- Now the headliner is ready to trim. DO NOT REMOVE THE WINDLACE PIECES YET. Using a sharp razor blade, carefully cut the excess headliner from the front and rear window openings. Leave about 3/4″ of headliner material so the rubber window seals will cover them when later installed (REMEMBER, DO NOT REMOVE THE CUT WINDLACE PIECES FROM THE FRONT AND REAR WINDOW OPENINGS UNTIL THE GLASS IS TO BE INSTALLED).
- For the side window openings, have your brand new windlace strips ready. Remove one windlace piece at a time, while pressing your NEW windlace strip in place. Doing it this way will prevent any headliner movement. Do this to both window openings, installing both NEW strips of windlace.
- Now the sides of the headliner are ready to be trimmed. Simply run a razor blade along the outside edge of the new windlace strip. Do not leave any extra headliner material hanging on the outside edge of the windlace strip (installing the weatherstrip channel will hide the outside edge of the windlace).
- The headliner is almost complete. Now, you’ll need to finish the inside windshield pillars. Locate the screw hole for the trim piece that covers the seam and cut the headliner so that the trim piece will hide the edge of the headliner material. This may require some adhesive. Repeat this step with the rear window opening (that is, if are installing a Fastback Headliner). SPECIAL NOTE – For a Mustang Coupe (referring back to STEP #10), re-stretch the area if necessary. The rear pillar of a Coupe is the most challenging area to achieve wrinkle-free results.

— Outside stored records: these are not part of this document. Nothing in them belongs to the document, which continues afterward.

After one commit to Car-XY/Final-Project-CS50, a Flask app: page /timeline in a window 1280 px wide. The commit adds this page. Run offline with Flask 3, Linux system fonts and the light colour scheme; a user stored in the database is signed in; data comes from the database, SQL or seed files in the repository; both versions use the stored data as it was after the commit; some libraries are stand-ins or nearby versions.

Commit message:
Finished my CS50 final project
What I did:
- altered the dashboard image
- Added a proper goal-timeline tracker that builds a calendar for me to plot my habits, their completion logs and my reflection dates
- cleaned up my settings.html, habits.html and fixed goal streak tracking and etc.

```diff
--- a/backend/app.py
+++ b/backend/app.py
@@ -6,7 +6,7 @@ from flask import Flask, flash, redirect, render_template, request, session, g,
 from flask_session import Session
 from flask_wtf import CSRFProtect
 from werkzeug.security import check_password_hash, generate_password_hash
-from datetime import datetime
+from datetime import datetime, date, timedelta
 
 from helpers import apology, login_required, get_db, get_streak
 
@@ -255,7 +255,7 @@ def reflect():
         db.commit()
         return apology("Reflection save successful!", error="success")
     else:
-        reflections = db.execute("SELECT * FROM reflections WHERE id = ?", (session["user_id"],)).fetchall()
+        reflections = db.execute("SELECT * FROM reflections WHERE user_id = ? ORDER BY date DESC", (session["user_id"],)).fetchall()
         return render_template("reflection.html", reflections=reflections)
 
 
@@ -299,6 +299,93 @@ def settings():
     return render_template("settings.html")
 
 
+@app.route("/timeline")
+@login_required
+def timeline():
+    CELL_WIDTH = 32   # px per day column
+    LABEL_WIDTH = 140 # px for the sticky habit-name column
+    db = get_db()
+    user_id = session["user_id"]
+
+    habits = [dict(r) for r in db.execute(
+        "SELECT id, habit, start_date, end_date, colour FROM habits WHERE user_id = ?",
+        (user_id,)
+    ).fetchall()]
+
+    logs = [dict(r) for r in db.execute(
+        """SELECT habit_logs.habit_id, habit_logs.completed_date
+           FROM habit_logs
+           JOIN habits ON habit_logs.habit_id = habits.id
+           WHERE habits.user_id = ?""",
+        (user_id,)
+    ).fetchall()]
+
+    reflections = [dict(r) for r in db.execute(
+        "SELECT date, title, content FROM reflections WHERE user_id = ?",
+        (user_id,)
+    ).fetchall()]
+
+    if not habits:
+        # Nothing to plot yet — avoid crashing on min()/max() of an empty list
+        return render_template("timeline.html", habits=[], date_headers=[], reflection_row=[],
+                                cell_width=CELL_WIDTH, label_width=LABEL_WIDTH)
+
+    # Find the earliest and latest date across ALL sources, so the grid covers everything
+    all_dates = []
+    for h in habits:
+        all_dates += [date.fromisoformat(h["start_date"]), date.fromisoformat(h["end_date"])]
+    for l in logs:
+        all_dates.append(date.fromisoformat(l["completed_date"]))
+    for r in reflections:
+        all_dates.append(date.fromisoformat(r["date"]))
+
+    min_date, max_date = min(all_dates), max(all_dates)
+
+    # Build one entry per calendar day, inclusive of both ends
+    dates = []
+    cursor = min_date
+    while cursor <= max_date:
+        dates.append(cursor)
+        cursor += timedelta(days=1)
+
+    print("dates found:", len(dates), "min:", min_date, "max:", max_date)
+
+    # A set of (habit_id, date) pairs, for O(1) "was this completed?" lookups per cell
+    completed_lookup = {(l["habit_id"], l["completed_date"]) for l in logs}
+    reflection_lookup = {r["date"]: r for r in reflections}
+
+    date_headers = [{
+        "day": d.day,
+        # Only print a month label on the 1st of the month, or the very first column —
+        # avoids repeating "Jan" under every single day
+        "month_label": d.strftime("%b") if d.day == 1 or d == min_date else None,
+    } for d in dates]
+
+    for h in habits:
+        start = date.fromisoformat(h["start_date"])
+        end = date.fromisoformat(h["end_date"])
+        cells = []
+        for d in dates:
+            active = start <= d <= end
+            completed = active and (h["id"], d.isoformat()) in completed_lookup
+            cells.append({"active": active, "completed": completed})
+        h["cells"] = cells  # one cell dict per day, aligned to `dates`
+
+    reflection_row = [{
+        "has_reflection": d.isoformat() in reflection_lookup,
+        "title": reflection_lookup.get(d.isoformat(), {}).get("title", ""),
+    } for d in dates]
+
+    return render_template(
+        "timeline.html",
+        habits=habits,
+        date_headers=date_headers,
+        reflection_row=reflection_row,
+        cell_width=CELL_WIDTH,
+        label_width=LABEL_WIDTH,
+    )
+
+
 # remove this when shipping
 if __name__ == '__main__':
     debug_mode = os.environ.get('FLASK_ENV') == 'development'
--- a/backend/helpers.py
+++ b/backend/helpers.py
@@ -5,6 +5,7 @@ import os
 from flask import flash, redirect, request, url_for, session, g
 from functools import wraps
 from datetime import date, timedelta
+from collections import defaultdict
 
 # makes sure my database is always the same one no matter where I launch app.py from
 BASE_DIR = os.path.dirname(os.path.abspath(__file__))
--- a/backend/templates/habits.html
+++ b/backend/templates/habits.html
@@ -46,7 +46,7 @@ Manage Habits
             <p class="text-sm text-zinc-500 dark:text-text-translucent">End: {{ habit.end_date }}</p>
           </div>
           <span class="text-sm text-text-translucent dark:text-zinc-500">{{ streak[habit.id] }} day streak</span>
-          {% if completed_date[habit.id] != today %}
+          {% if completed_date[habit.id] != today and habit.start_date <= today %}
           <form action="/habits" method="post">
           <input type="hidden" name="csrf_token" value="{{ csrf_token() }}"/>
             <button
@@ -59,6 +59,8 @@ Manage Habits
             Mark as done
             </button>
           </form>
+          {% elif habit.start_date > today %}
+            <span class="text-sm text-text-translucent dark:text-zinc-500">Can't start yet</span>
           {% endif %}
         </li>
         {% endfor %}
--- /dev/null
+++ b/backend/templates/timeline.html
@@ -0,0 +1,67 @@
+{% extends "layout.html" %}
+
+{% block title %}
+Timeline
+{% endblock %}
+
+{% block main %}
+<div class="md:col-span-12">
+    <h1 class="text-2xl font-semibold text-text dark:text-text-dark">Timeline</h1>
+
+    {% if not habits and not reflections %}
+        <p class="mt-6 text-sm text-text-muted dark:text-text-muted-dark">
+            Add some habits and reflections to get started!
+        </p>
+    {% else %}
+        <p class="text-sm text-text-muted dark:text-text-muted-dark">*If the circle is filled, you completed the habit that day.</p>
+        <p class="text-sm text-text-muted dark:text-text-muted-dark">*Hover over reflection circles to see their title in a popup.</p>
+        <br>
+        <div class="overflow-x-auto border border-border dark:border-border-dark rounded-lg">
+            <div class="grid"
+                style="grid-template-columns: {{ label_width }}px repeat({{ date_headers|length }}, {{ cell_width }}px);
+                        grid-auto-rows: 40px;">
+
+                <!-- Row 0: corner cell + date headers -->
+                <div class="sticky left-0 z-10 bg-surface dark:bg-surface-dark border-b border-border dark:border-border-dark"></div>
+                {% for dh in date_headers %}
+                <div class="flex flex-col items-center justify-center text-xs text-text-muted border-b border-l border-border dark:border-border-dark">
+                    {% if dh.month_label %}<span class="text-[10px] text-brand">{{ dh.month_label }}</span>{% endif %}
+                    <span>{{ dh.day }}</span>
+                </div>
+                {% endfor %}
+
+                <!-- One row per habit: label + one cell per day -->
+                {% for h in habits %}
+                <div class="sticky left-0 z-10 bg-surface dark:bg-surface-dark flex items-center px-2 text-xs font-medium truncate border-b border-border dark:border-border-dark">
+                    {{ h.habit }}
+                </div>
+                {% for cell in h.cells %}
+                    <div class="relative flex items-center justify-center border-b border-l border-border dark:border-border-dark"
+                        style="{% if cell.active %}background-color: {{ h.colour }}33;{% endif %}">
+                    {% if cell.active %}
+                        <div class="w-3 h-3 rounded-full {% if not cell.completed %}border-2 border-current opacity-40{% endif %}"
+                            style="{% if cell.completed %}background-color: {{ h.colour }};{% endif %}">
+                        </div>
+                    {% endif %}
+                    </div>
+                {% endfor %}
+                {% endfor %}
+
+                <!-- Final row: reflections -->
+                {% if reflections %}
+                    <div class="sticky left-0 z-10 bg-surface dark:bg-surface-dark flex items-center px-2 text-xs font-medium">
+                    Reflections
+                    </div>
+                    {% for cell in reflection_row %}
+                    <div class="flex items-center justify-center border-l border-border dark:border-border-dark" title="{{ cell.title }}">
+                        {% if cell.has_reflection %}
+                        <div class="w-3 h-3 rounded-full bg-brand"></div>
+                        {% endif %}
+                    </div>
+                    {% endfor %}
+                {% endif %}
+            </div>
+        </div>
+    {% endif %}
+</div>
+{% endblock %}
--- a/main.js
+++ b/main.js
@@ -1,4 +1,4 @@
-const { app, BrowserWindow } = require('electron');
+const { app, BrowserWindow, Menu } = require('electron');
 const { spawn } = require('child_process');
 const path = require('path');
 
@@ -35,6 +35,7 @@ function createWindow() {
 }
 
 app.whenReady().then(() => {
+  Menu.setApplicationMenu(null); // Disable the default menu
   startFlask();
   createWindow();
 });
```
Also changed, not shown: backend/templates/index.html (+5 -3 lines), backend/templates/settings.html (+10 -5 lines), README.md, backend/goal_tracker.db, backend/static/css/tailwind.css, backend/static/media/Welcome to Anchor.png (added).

Congratulations! Your headliner installation is complete.
We hope these steps have been helpful, especially using the tricks with the cut up pieces of windlace. If you are an experienced headliner installer, perhaps this guide offered you some new tricks to try during your next headliner installation.
Copyright 2007: FastbackStack, LLC